Before-and-after change data:

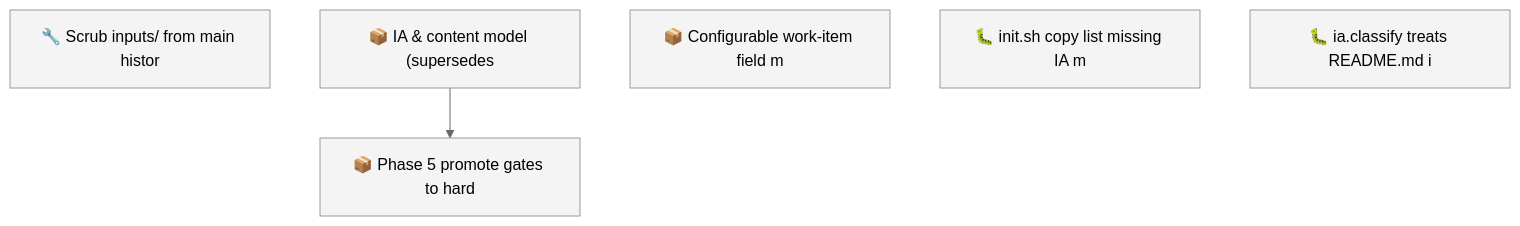
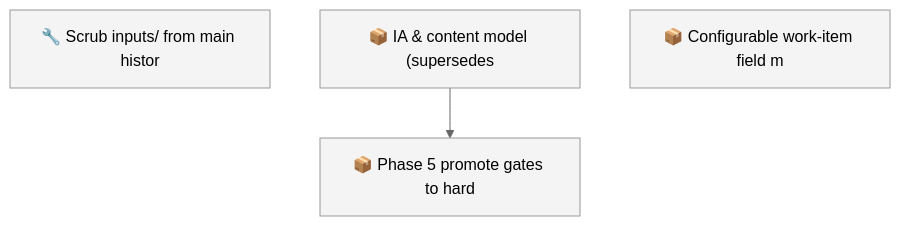
One commit to SpillwaveSolutions/wiki_ticket_sdd changed the first of 2 diagrams in docs/roadmap.md. Above: the diagram before and after it, drawn with Mermaid (neutral theme). The commit also changed other lines of this file and 10 other files, not shown here.

First line of the commit message:
fix(init): install IA modules on scaffold; classify skips folder READMEs (items 01KY5ZY3ZX, 01KY6037BN)

````diff
--- a/docs/roadmap.md
+++ b/docs/roadmap.md
@@ -55,12 +53,10 @@
 ```mermaid
 graph TD
     01KY2KHHF43KAZ54F57BQW71TD["🔧 Scrub inputs/ from main histor"]
     01KY5G9ZW0H2YMNWDFJYGRPYE5["📦 IA & content model (supersedes"]
     01KY5G9ZW0RABXWHEMEP1FAV2G["📦 Phase 5 promote gates to hard"]
     01KY5NE0ZYGBWG44N0KPEBFCZ8["📦 Configurable work-item field m"]
-    01KY5ZY3ZX2Z4F73Y0BT0M0NR5["🐛 init.sh copy list missing IA m"]
-    01KY6037BN94086PR1QP0CM7XC["🐛 ia.classify treats README.md i"]
     01KY5G9ZW0H2YMNWDFJYGRPYE5 --> 01KY5G9ZW0RABXWHEMEP1FAV2G
     classDef todo fill:#f4f4f4,stroke:#999999
-    class 01KY2KHHF43KAZ54F57BQW71TD,01KY5G9ZW0H2YMNWDFJYGRPYE5,01KY5G9ZW0RABXWHEMEP1FAV2G,01KY5NE0ZYGBWG44N0KPEBFCZ8,01KY5ZY3ZX2Z4F73Y0BT0M0NR5,01KY6037BN94086PR1QP0CM7XC todo
+    class 01KY2KHHF43KAZ54F57BQW71TD,01KY5G9ZW0H2YMNWDFJYGRPYE5,01KY5G9ZW0RABXWHEMEP1FAV2G,01KY5NE0ZYGBWG44N0KPEBFCZ8 todo
 ```
````
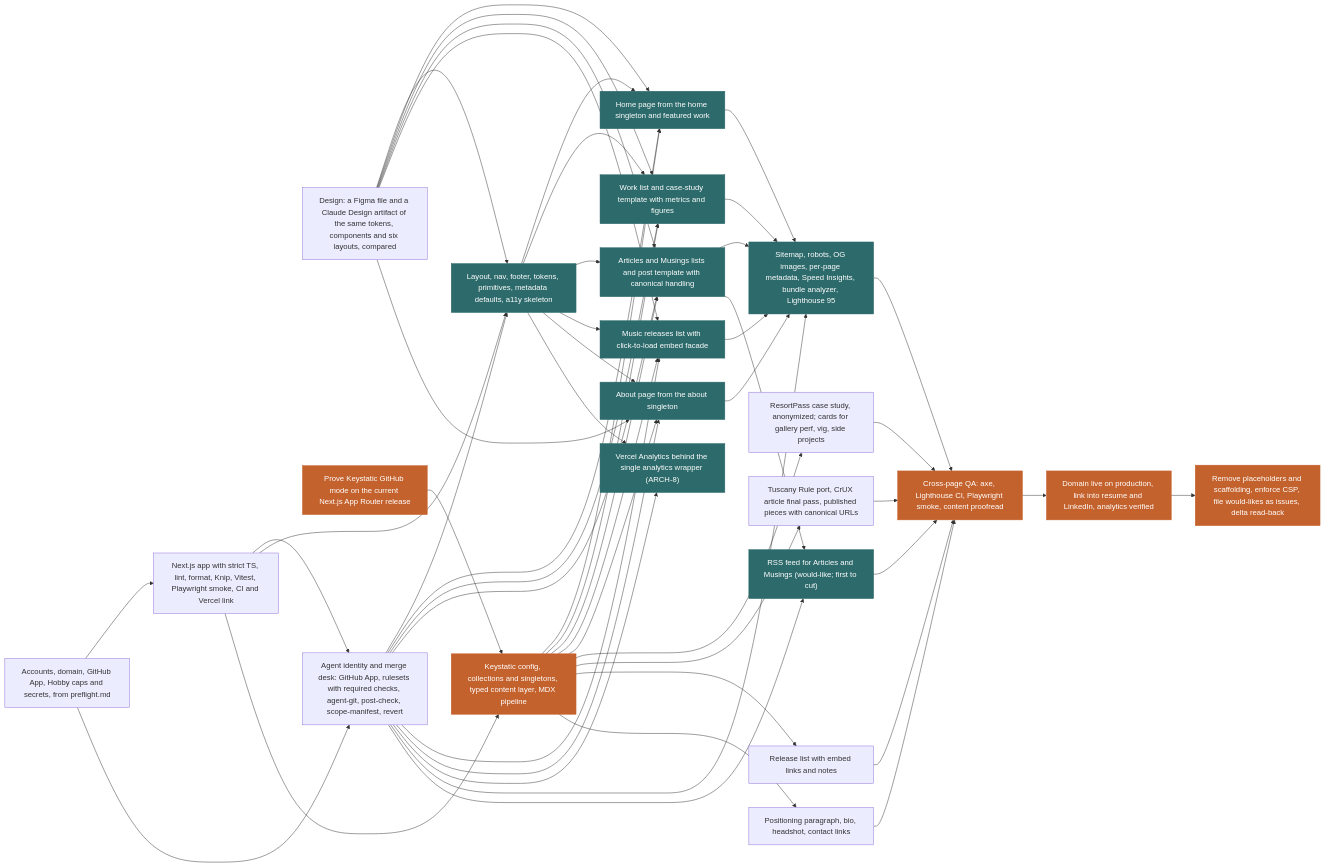
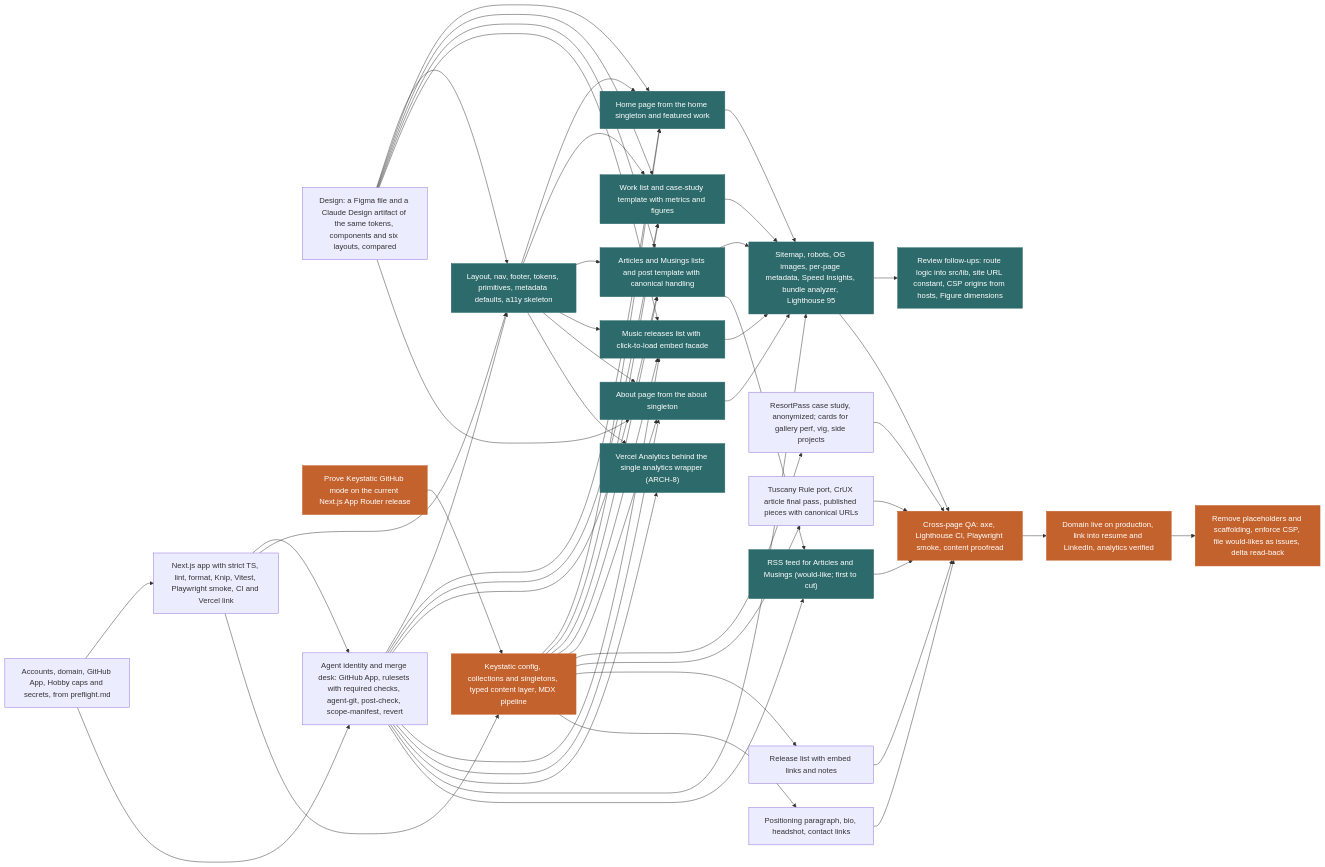
The diagram in docs/plan/plan-report.md (defaultdave/defaultdave), drawn with Mermaid before and after one commit. The commit also changed other lines of this file and 4 other files, not shown here.

Commit message:
PM bookkeeping: swarm 2 landed, seo-perf split and 190 kB budget, cleanup unit (#74)

````diff
--- a/docs/plan/plan-report.md
+++ b/docs/plan/plan-report.md
@@ -100,79 +102,81 @@
 ```mermaid
 graph LR
   u_preflight["Accounts, domain, GitHub App, Hobby caps and secrets, from preflight.md"]
   u_design["Design: a Figma file and a Claude Design artifact of the same tokens, components and six layouts, compared"]
   u_keystatic_spike["Prove Keystatic GitHub mode on the current Next.js App Router release"]
   u_scaffold["Next.js app with strict TS, lint, format, Knip, Vitest, Playwright smoke, CI and Vercel link"]
   u_merge_desk["Agent identity and merge desk: GitHub App, rulesets with required checks, agent-git, post-check, scope-manifest, revert"]
   u_shell["Layout, nav, footer, tokens, primitives, metadata defaults, a11y skeleton"]
   u_cms["Keystatic config, collections and singletons, typed content layer, MDX pipeline"]
   u_page_home["Home page from the home singleton and featured work"]
   u_page_work["Work list and case-study template with metrics and figures"]
   u_page_writing["Articles and Musings lists and post template with canonical handling"]
   u_page_music["Music releases list with click-to-load embed facade"]
   u_page_about["About page from the about singleton"]
   u_content_work["ResortPass case study, anonymized; cards for gallery perf, vig, side projects"]
   u_content_writing["Tuscany Rule port, CrUX article final pass, published pieces with canonical URLs"]
   u_content_music["Release list with embed links and notes"]
   u_content_home_about["Positioning paragraph, bio, headshot, contact links"]
   u_analytics["Vercel Analytics behind the single analytics wrapper (ARCH-8)"]
+  u_cleanup["Review follow-ups: route logic into src/lib, site URL constant, CSP origins from hosts, Figure dimensions"]
   u_seo_perf["Sitemap, robots, OG images, per-page metadata, Speed Insights, bundle analyzer, Lighthouse 95"]
   u_feed["RSS feed for Articles and Musings (would-like; first to cut)"]
   u_qa_pass["Cross-page QA: axe, Lighthouse CI, Playwright smoke, content proofread"]
   u_launch["Domain live on production, link into resume and LinkedIn, analytics verified"]
   u_tail["Remove placeholders and scaffolding, enforce CSP, file would-likes as issues, delta read-back"]
   u_preflight --> u_scaffold
   u_preflight --> u_merge_desk
   u_scaffold --> u_merge_desk
   u_scaffold --> u_shell
   u_design --> u_shell
   u_merge_desk --> u_shell
   u_scaffold --> u_cms
   u_keystatic_spike --> u_cms
   u_shell --> u_page_home
   u_cms --> u_page_home
   u_design --> u_page_home
   u_merge_desk --> u_page_home
   u_shell --> u_page_work
   u_cms --> u_page_work
   u_design --> u_page_work
   u_merge_desk --> u_page_work
   u_shell --> u_page_writing
   u_cms --> u_page_writing
   u_design --> u_page_writing
   u_merge_desk --> u_page_writing
   u_shell --> u_page_music
   u_cms --> u_page_music
   u_design --> u_page_music
   u_merge_desk --> u_page_music
   u_shell --> u_page_about
   u_cms --> u_page_about
   u_design --> u_page_about
   u_merge_desk --> u_page_about
   u_cms --> u_content_work
   u_cms --> u_content_writing
   u_cms --> u_content_music
   u_cms --> u_content_home_about
   u_shell --> u_analytics
   u_merge_desk --> u_analytics
+  u_seo_perf --> u_cleanup
   u_page_home --> u_seo_perf
   u_page_work --> u_seo_perf
   u_page_writing --> u_seo_perf
   u_page_music --> u_seo_perf
   u_page_about --> u_seo_perf
   u_merge_desk --> u_seo_perf
   u_page_writing --> u_feed
   u_merge_desk --> u_feed
   u_seo_perf --> u_qa_pass
   u_feed --> u_qa_pass
   u_content_work --> u_qa_pass
   u_content_writing --> u_qa_pass
   u_content_music --> u_qa_pass
   u_content_home_about --> u_qa_pass
   u_qa_pass --> u_launch
   u_launch --> u_tail
   classDef critical fill:#c4622d,stroke:#c4622d,color:#ffffff
   classDef fanout fill:#2d6a6b,stroke:#2d6a6b,color:#ffffff
   class u_keystatic_spike,u_cms,u_page_work,u_page_writing,u_seo_perf,u_qa_pass,u_launch,u_tail critical
-  class u_shell,u_page_home,u_page_work,u_page_writing,u_page_music,u_page_about,u_analytics,u_seo_perf,u_feed fanout
+  class u_shell,u_page_home,u_page_work,u_page_writing,u_page_music,u_page_about,u_analytics,u_cleanup,u_seo_perf,u_feed fanout
 ```
````
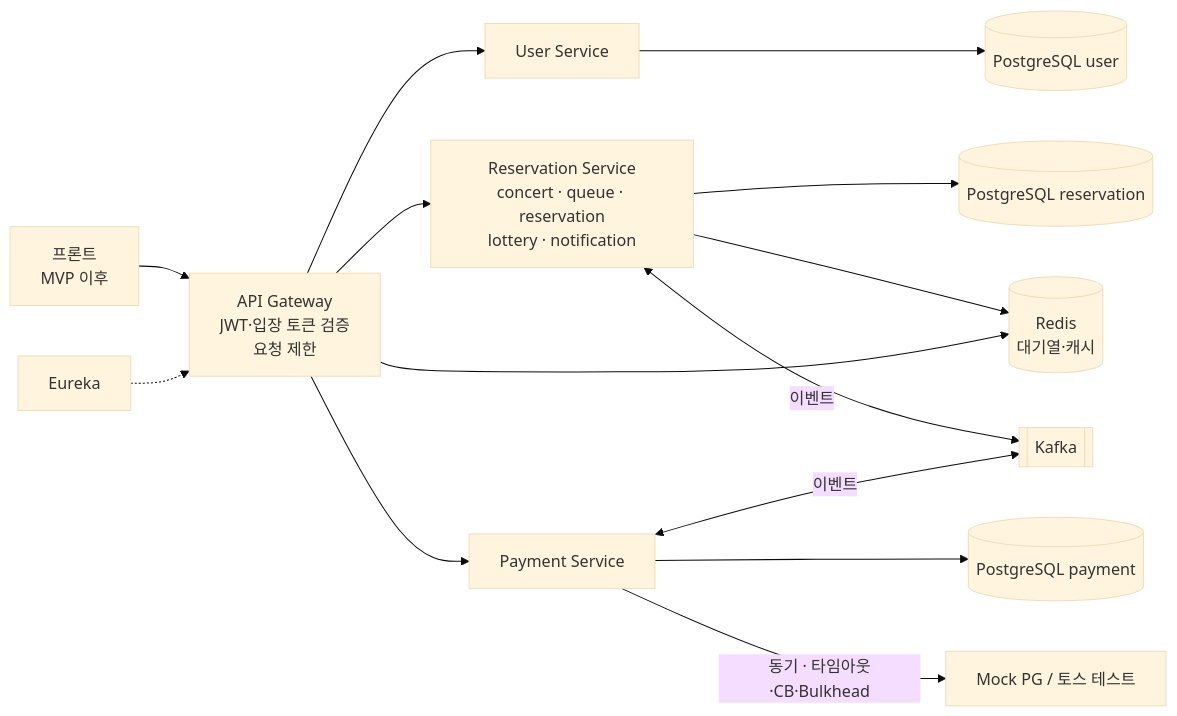
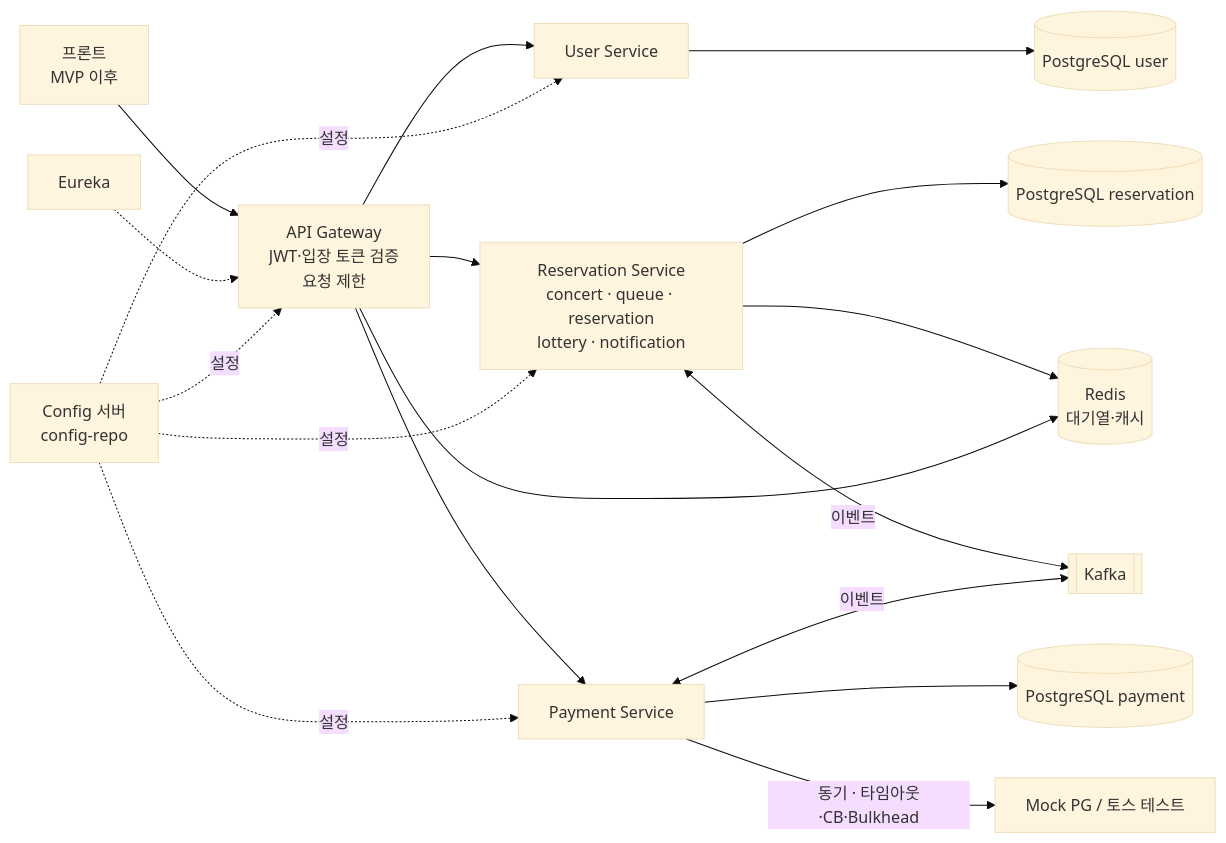
The second of 6 diagrams in docs/core/SA MASTER.md (iseonjwa/high-quality-ticketing-system), drawn with Mermaid (base theme) before and after one commit. The commit also changed other lines of this file and 3 other files, not shown here.

````diff
--- a/docs/core/SA MASTER.md
+++ b/docs/core/SA MASTER.md
@@ -458,16 +456,17 @@
 ```mermaid
 flowchart LR
   FE[프론트<br/>MVP 이후] --> GW[API Gateway<br/>JWT·입장 토큰 검증<br/>요청 제한]
   GW --> US[User Service]
   GW --> RS[Reservation Service<br/>concert · queue · reservation<br/>lottery · notification]
   GW --> PS[Payment Service]
   US --> UDB[(PostgreSQL user)]
   RS --> RDB[(PostgreSQL reservation)]
   PS --> PDB[(PostgreSQL payment)]
   RS --> RD[(Redis<br/>대기열·캐시)]
   GW --> RD
   RS <-->|이벤트| K[[Kafka]]
   PS <-->|이벤트| K
   PS -->|동기 · 타임아웃·CB·Bulkhead| PG[Mock PG / 토스 테스트]
   EU[Eureka] -.-> GW
+  CFG[Config 서버<br/>config-repo] -.설정.-> GW & US & RS & PS
 ```
````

**What needs to be done:** Check every line above for the word "fill" and copy those that have it.

**Answer for this exercise:**
     classDef todo fill:#f4f4f4,stroke:#999999
   classDef critical fill:#c4622d,stroke:#c4622d,color:#ffffff
   classDef fanout fill:#2d6a6b,stroke:#2d6a6b,color:#ffffff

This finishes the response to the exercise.